Funny facts about Iceland
There are many Interesting and Funny Facts About Iceland which could be separated into categories, here are just a few samples. But there is much more.
The People of Iceland
- Most Icelanders do not have a family name (such as Johnson, Smith, etc). Instead children have a given name and then father’s name + son or father’s name + daughter.
Thus: Jon has a son named Thor Jonsson and a daughter named Hafdis Jonsdottir. Thor Jonsson has a son named Bjarni Thorsson and a daughter named Frida Thorsdottir. And so forth, the children of Hafdis Jonsdottir will carry the name of their father but she won't because Icelandic women don’t take the husband’s name when they marry.
- Because they don’t have surnames, Icelanders are listed in the telephone directory alphabetically by first name.
- Because they don’t have surnames, it is not appropriate to call an Icelander by Mr. or Ms. Almost all Icelanders use the first name with everyone, including the president of Iceland.
- Icelanders rank near the top of world nations in the per capita rate of connection to the Internet.
- Iceland has no army, navy, or air force. It does have a Coast Guard.
Icelandic Language and culture
- The Icelandic language is unique, the English word geyser comes from Icelandic, Geysir is the name of a famous geyser in Iceland (which,
sadly, no longer erupts). Icelanders speak the Icelandic language, which is used only in Iceland and among Icelandic expatriates chiefly in Scandinavia and North
- Icelandic is very similar to old Norwegian of about 1,000 years ago.
- There are only about 320,000 Icelanders in the country. About two thirds of them live in the capital Reykjavik and its suburbs.
- According to Icelandic folklore there are 13 santa clause-like trolls who come by during christmas and give small presents to children which they leave in their windows at night.
- roads in Iceland have been moved because they lie too close to large rocks and boulders which are the homes of Icelandic elves.
- Icelandic water is so clean and pure that it is piped into the city and to the kitchen taps in the home without any treatment (no chlorination needed).
- Icelandic homes do not need a water heater or a furnace for heating. Steam and hot water are piped into the city from natural geysers and hot springs for use in homes and buildings.
- Because of its bountiful water supply and many rivers, Iceland has vast reserves of hydroelectric power.
- Electricity is so inexpensive that aluminum ore (bauxite) is shipped in to the country, made into aluminum, and the aluminum ingots are shipped out again. (Smelting aluminum requires vast amounts of electricity.)
- The weather in Iceland is not as cold as you might think. (Winter is a lot colder in Minnesota than it is in Iceland!) The climate is relatively mild because of the influence of the Atlantic Ocean’s Gulf Stream. Average winter daytime temperature in Reykjavik is 31 degrees F. (1 degrees C.)
- Iceland is very green, because there is so much water and the climate is mild. (There are not many trees however.) People like to say that Iceland should be named Greenland and Greenland should be named Iceland.

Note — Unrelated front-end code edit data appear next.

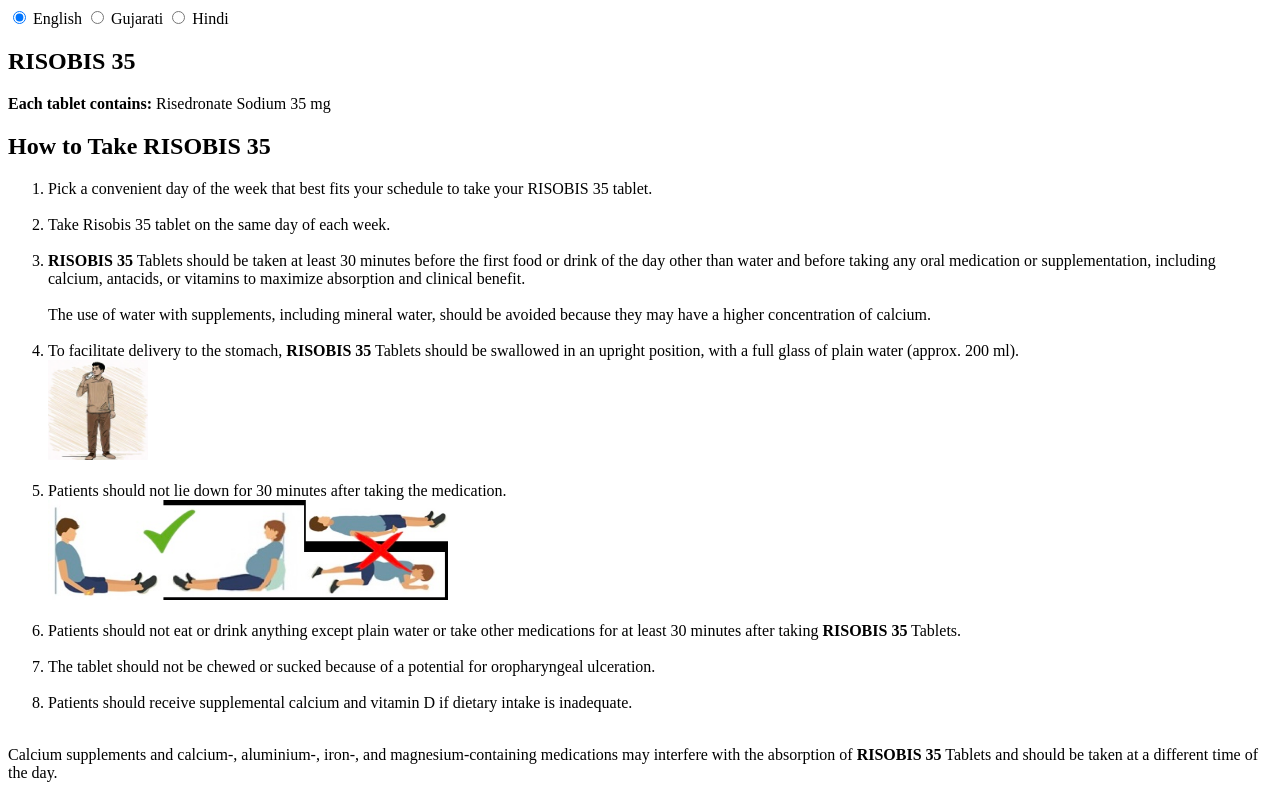
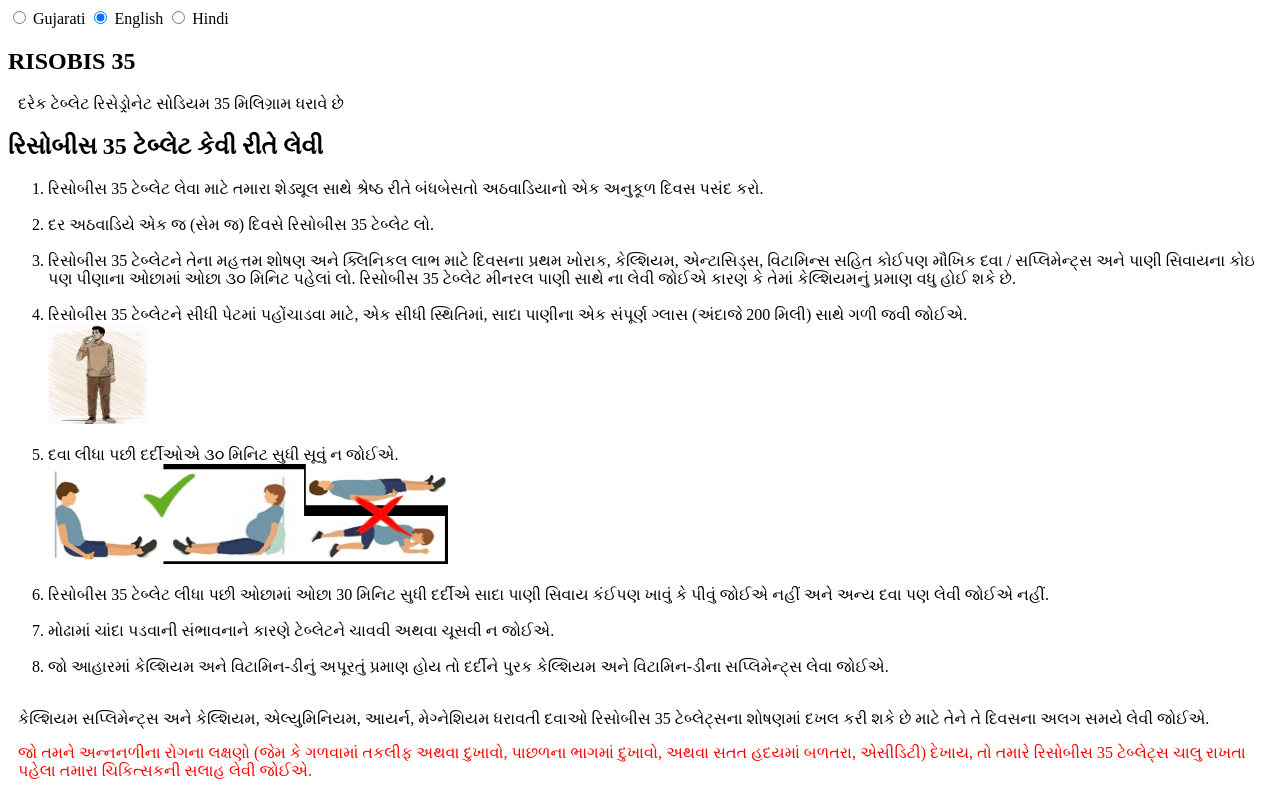
Before and after one commit to zucipharma/zucipharma.github.io, a plain HTML site: page index.html in a window 1280 px wide. Shown: the top 793 px of the page. Drawn offline with Linux system fonts and the light colour scheme; a web font is replaced by a local one.

Commit message:
Update index.html

```diff
--- a/index.html
+++ b/index.html
@@ -34,16 +34,16 @@
         }
         // Set default display to English
         window.onload = function() {
-        showContent('english');
+        showContent('gujarati');
         }
         </script>
     </head>
     <body>
         <label>
-            <input type="radio" name="language" value="english" onclick="showContent('english')" checked> English
+            <input type="radio" name="language" value="gujarati" onclick="showContent('gujarati')"> Gujarati
         </label>
         <label>
-            <input type="radio" name="language" value="gujarati" onclick="showContent('gujarati')"> Gujarati
+            <input type="radio" name="language" value="english" onclick="showContent('english')" checked> English
         </label>
         <label>
             <input type="radio" name="language" value="hindi" onclick="showContent('hindi')"> Hindi
```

- Iceland lies just south of the Arctic Circle. Winter nights and summer days are long. On December 21 in the capital, the sun rises at 11:30 a.m. and
sets at 3:30 p.m. On June 21 the sun sets about midnight and rises at 3:00 a.m. It never gets darker than twilight at night during the late spring and early summer.
Hvannadalshnjukur is the tallest mountain in Iceland, 2119 m, Vatnajokull is the largest glacier, 8300 km2, Þjorsa the longest river, 230 km.
Iceland is an island of 103.000 km2 (39,756 sq.miles), with an average height of 500 m above sea level. Its highest peak, Hvannadalshnjúkur, rises to 2.119 m and over 11 per cent of the country is covered by glaciers, including Vatnajökull, the largest in Europe.
When traveling in Iceland you need to be aware of the ever changing weather conditions in Iceland. Iceland weather is typically better than the geological location would imply but there are many things to consider about the weather in Iceland.
Iceland's Scandinavian-type social-market economy combines a capitalist structure and free-market principles with an extensive welfare system. The economy is heavily dependent upon fishing. Despite effort to diversify, particularly into the travel industry, seafood exports continue to account for nearly three-quarters of merchandise exports and approximately half of all foreign exchange earnings.
Icelandic is the national language and is believed to have changed very little from the original tongue spoken by the Norse settlers.
The population of Iceland is about 306,000, growing at the rate of 0,74% per year. About 20,7% of people are under 20 years old, and life expectancy is 80,7 years. Most Icelanders (81%) belong to the National Lutheran Church of Iceland.